Essential career readiness skills are not what you think.
MHE reports that only four in 10 college students feel very or extremely prepared for their future careers. Even though this figure is better this year than last, it is still low.
Whereby over half of college graduates surveyed believed they were well prepared for the workplace in “essential career readiness skills” like professionalism and work ethic (77%), critical thinking and problem solving (63%), and oral and written communication (61%), employers’ perception of career readiness was lower, namely (43%) for professionalism, (56%) for critical thinking and (42%) for communication. That’s divided thinking. Technical skills don’t seem to be a big issue for either students or employers.
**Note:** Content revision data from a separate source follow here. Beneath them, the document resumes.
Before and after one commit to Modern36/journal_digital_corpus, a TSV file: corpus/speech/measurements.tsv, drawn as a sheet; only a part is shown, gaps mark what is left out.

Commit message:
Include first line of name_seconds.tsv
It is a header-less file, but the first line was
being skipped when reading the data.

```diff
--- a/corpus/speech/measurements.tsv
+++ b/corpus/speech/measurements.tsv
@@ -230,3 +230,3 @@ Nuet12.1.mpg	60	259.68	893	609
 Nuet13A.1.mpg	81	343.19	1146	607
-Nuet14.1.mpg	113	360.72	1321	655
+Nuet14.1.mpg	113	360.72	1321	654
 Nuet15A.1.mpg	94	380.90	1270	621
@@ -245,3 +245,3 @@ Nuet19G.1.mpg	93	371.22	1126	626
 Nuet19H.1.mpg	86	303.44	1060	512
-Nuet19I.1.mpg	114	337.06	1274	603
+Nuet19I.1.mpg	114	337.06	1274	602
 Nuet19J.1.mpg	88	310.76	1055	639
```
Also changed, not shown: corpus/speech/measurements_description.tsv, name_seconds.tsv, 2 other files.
Interpersonal skills are. Only in teamwork and collaboration did college grads (73%) and employers (77%) see eye-to-eye.
It is important to note, says Susan Gouijnstook, VP of Learning Solutions Strategy at McGraw-Hill, that a gender disparity around confidence in workplace skills showed up again this year in McGraw-Hill’s Future Workforce Survey. In fact, 50% of men compared to 36% of women feel like they are “career ready.”
Where does the ball drop in providing college grads (and all young adults for that matter) with essential career readiness skills?
Whether it’s early college high schools, community colleges, apprenticeship programs, or four-year colleges everybody is stepping up to the plate. All are embarking on endeavors to facilitate the pathway from school to work. MHE’s findings have important implications across the board for America’s nascent workforce.
Assessing problem-solving abilities replaces standardized testing.
And four-year colleges are gearing up to provide their graduates with career-ready skills. MHE, explained Ms. Gouijnstook, is using survey results to inform product development and help college instructors zero in on essential career readiness skills – to “unlock the potential of each learner” – by leveraging learning science to create tools that support application of learning and authentic assessments. If you don’t know the term, authentic assessment, it’s one you should become familiar with. “Through our products, we seek to help students improve critical thinking skills, learn to communicate more effectively and perform real-world tasks through meaningful application of fundamental knowledge,” said Ms. Gouijnstook. The classroom becomes a laboratory for applied knowledge. MHE is a significant player in bringing these kinds of skills to schools and making students work ready.
Practice makes perfect.
Finally, in addressing MHE’s findings on college grad’s confidence levels, Nick Corcodilos (CEO, Ask The Headhunter) observes, “By being exposed to the workplace early, whether by internship, apprenticeship, volunteer opportunities or authentic assessment, young adults develop a clear sense of expectations and increased confidence. Experience speaks volumes.” Along these lines, just over half of all students surveyed by MHE believed professional experience and internships would better prepare them for the workforce. Adding fuel to this fire, in the MHE survey, nontraditional students (those who did not enter college within a year of high school) were more likely to feel prepared for the workforce than traditional students, 49% to 34%. A pretty big difference.